The latest case of a major software bug causing a technical and PR nightmare for its maker comes from an unlikely source. Apple, which under its founder, Steve Jobs, usually displayed a synergy of Marketing and Technology, on Wednesday admitted that a serious battery drain issue with its iPhone 4S handset is, in fact, the direct result of a bug in iOS-5 operating system.
According to the Computerworld article on the bug:
Apple spokesperson Natalie Harrison said, "A small number of customers have reported lower than expected battery life on iOS 5 devices. We have found a few bugs that are affecting battery life, and we will release a software update to address those in a few weeks."
Some may ask why, since the iOS 5 devices only came out a few weeks ago, Apple didn’t simply wait a few weeks to get it right. That of course would assume they actually knew about the problem when the devices were rolled out.
So I’m back to the same question – why didn’t they perform the appropriate structural analysis of the iOS 5 software to identify potential issues during the build process and fix them before completing the product for deployment?
The answer is likely the same one I have seen, heard and experienced firsthand far too many times in my 17 years in this business.
Same Old Story
Today’s Apple admission reminded me of the very first laser printer I ever used. The owner of the company I was working for back in 1995 had just won the printer at a trade show and when it was delivered, he was quite excited to plug it in and start printing out, in his words, “uber sharp documents.”

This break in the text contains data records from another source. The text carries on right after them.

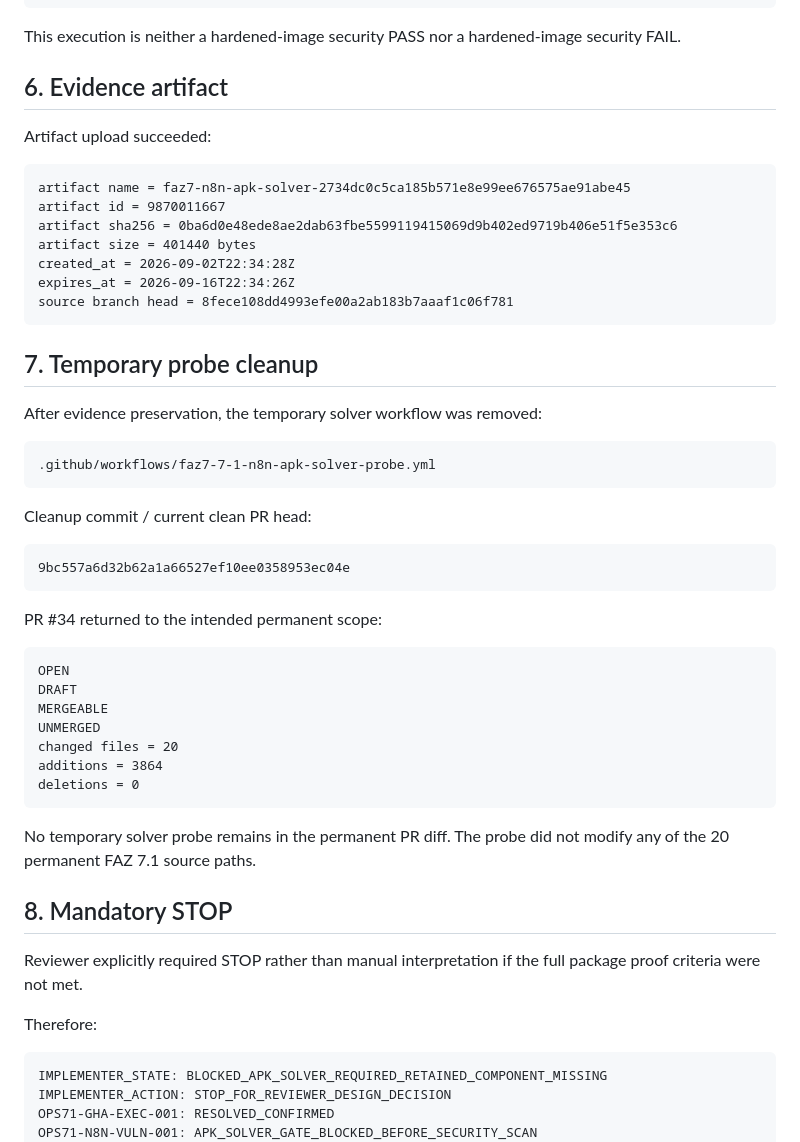
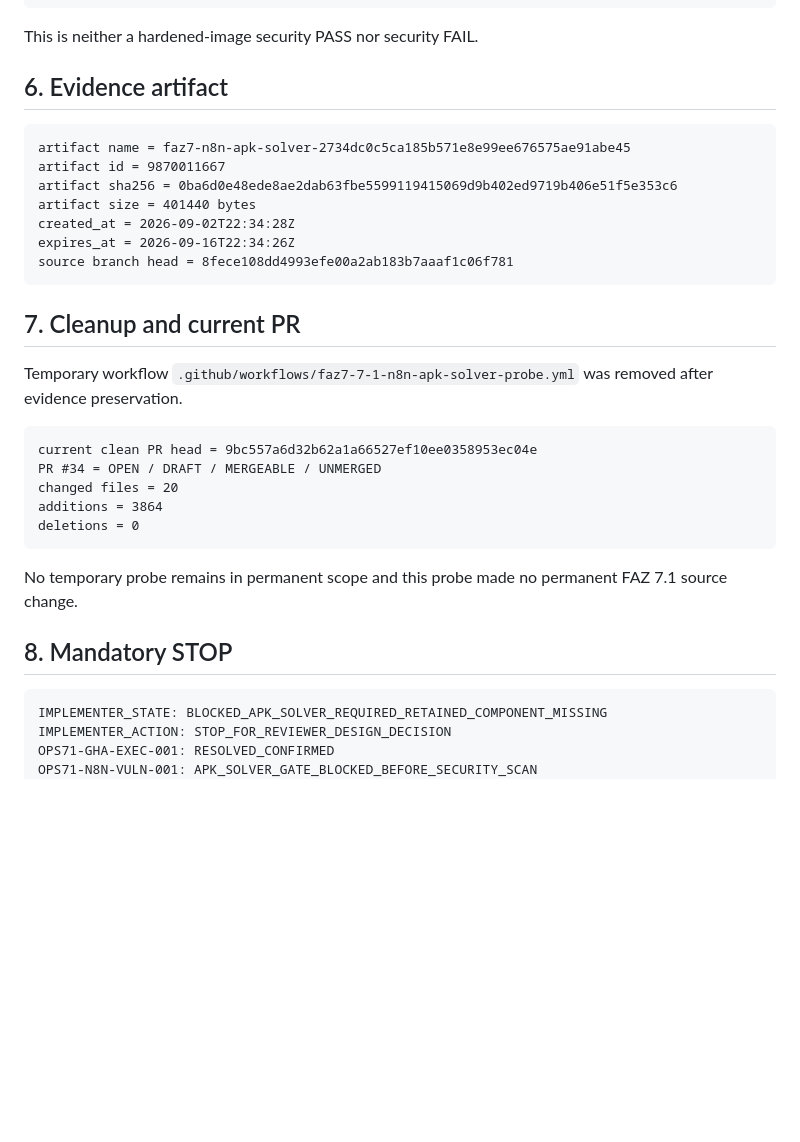
Before and after one commit to metadoks/sitescore, a Markdown page: implementer.md, the part around one of its changes. Drawn GitHub-style; blank space fills up the shorter version.

````diff
--- a/implementer.md
+++ b/implementer.md
@@ -224,11 +198,9 @@ N8N_STATIC_TESTS: NOT_REACHED
 ORDER_RECOVERY_RUNTIME_SMOKES: NOT_REACHED
 ```
 
-This execution is neither a hardened-image security PASS nor a hardened-image security FAIL.
+This is neither a hardened-image security PASS nor security FAIL.
 
 ## 6. Evidence artifact
-
-Artifact upload succeeded:
 
 ```text
 artifact name = faz7-n8n-apk-solver-2734dc0c5ca185b571e8e99ee676575ae91abe45
@@ -240,39 +212,21 @@ expires_at = 2026-09-16T22:34:26Z
 source branch head = 8fece108dd4993efe00a2ab183b7aaaf1c06f781
 ```
 
-## 7. Temporary probe cleanup
+## 7. Cleanup and current PR
 
-After evidence preservation, the temporary solver workflow was removed:
+Temporary workflow `.github/workflows/faz7-7-1-n8n-apk-solver-probe.yml` was removed after evidence preservation.
 
 ```text
-.github/workflows/faz7-7-1-n8n-apk-solver-probe.yml
-```
-
-Cleanup commit / current clean PR head:
-
-```text
-9bc557a6d32b62a1a66527ef10ee0358953ec04e
-```
-
-PR #34 returned to the intended permanent scope:
-
-```text
-OPEN
-DRAFT
-MERGEABLE
-UNMERGED
+current clean PR head = 9bc557a6d32b62a1a66527ef10ee0358953ec04e
+PR #34 = OPEN / DRAFT / MERGEABLE / UNMERGED
 changed files = 20
 additions = 3864
 deletions = 0
 ```
 
-No temporary solver probe remains in the permanent PR diff. The probe did not modify any of the 20 permanent FAZ 7.1 source paths.
+No temporary probe remains in permanent scope and this probe made no permanent FAZ 7.1 source change.
 
 ## 8. Mandatory STOP
-
-Reviewer explicitly required STOP rather than manual interpretation if the full package proof criteria were not met.
-
-Therefore:
 
 ```text
 IMPLEMENTER_STATE: BLOCKED_APK_SOLVER_REQUIRED_RETAINED_COMPONENT_MISSING
````
Also changed, not shown: other parts of implementer.md (+27 -53 lines).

The printer, made by a company known best by a three-letter acronym that could also stand for “I’d Be Mortified,” did in fact offer up “uber sharp” print on documents. The documents it produced were far sharper than the dot matrix and ink jet printers we had been using in the office up to that point…unless you had to print a letter that spanned more than 80% of the page. The last few lines on each page seemed to suffer from the printer overheating, causing the paper to pucker at the end of the page. This in turn caused the last few lines to appear slightly skewed to the right and the letters would get more and more “squished” as they reached the right margin.
Although we never got a full explanation, my boss, who understood the intersection of Marketing and Technology quite well, had a plausible theory. He theorized that in the Marketing Department’s zeal to push out a product that could produce more pages per minute than previous models it had not afforded the tech folks enough time to perfect the heating element that seared the laser jet toner to the page. The result was a printer that produced pages really fast and clear until the last few lines.
On the bright side, the printer actually exceeded the number of pages per minute that it advertised and in the end, we learned just to include a company information “footer” on every page we sent out so we had an excuse to set the bottom margin higher; that was our Marketing Department’s “solution” to this tech issue.
Same Old Song and Dance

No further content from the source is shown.